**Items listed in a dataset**
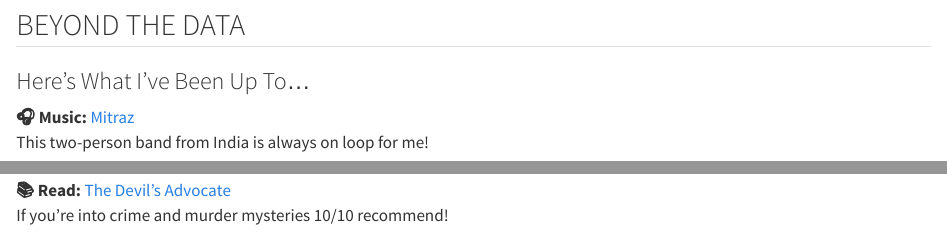
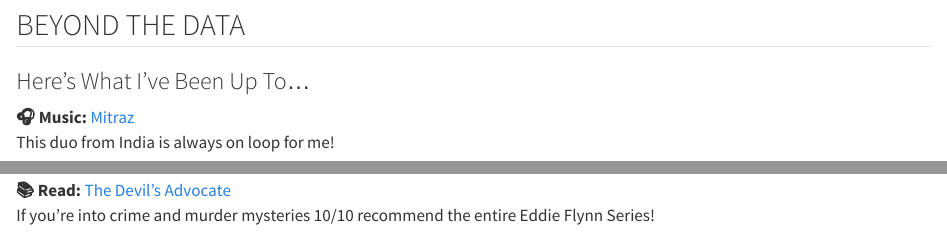
Before and after one commit to naazparvaz/STA9750-2026-FALL, a Quarto document (index.qmd): the page in a window 1100 px wide, from 1400 px down, and a second part further down, joined at a grey line. Rendered offline with R 4.5, knitr and Pandoc in place of Quarto, with nearby package versions; some code elsewhere in the file could not run offline.

Commit message:
minor tweaks

```diff
--- a/index.qmd
+++ b/index.qmd
@@ -72,12 +72,12 @@ leaflet() |>
 ### Here's What I've Been Up To...
 
 **🎧 Music: **[Mitraz](https://open.spotify.com/artist/3iGhlvzpXc0UHBQ7klAItX)
-This two-person band from India is always on loop for me!
+This duo from India is always on loop for me!
 
 **🎤 Podcast: **[On Purpose with Jay Shetty: Eileen Gu](https://open.spotify.com/episode/0QrCDajVXiP1XDvof7Q1Qg)
 Absolutely loving this podcast!
 
 **📚 Read: **[The Devil's Advocate](https://www.goodreads.com/en/book/show/56075874-the-devil-s-advocate)
-If you're into crime and murder mysteries 10/10 recommend!
+If you're into crime and murder mysteries 10/10 recommend the entire Eddie Flynn Series!
 
 **🍜 Eat: **[Malai](https://www.malai.co/)
```
Also changed, not shown: index.qmd (4 more changed lines), 2 other files.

**HOW TO COMPLETE THIS TASK**
Please keep the pictures out and reproduce the records above exactly.

**YOUR SOLUTION**
Before and after one commit to naazparvaz/STA9750-2026-FALL, a Quarto document (index.qmd): the page in a window 1100 px wide, from 1400 px down, and a second part further down, joined at a grey line. Rendered offline with R 4.5, knitr and Pandoc in place of Quarto, with nearby package versions; some code elsewhere in the file could not run offline.

Commit message:
minor tweaks

```diff
--- a/index.qmd
+++ b/index.qmd
@@ -72,12 +72,12 @@ leaflet() |>
 ### Here's What I've Been Up To...
 
 **🎧 Music: **[Mitraz](https://open.spotify.com/artist/3iGhlvzpXc0UHBQ7klAItX)
-This two-person band from India is always on loop for me!
+This duo from India is always on loop for me!
 
 **🎤 Podcast: **[On Purpose with Jay Shetty: Eileen Gu](https://open.spotify.com/episode/0QrCDajVXiP1XDvof7Q1Qg)
 Absolutely loving this podcast!
 
 **📚 Read: **[The Devil's Advocate](https://www.goodreads.com/en/book/show/56075874-the-devil-s-advocate)
-If you're into crime and murder mysteries 10/10 recommend!
+If you're into crime and murder mysteries 10/10 recommend the entire Eddie Flynn Series!
 
 **🍜 Eat: **[Malai](https://www.malai.co/)
```
Also changed, not shown: index.qmd (4 more changed lines), 2 other files.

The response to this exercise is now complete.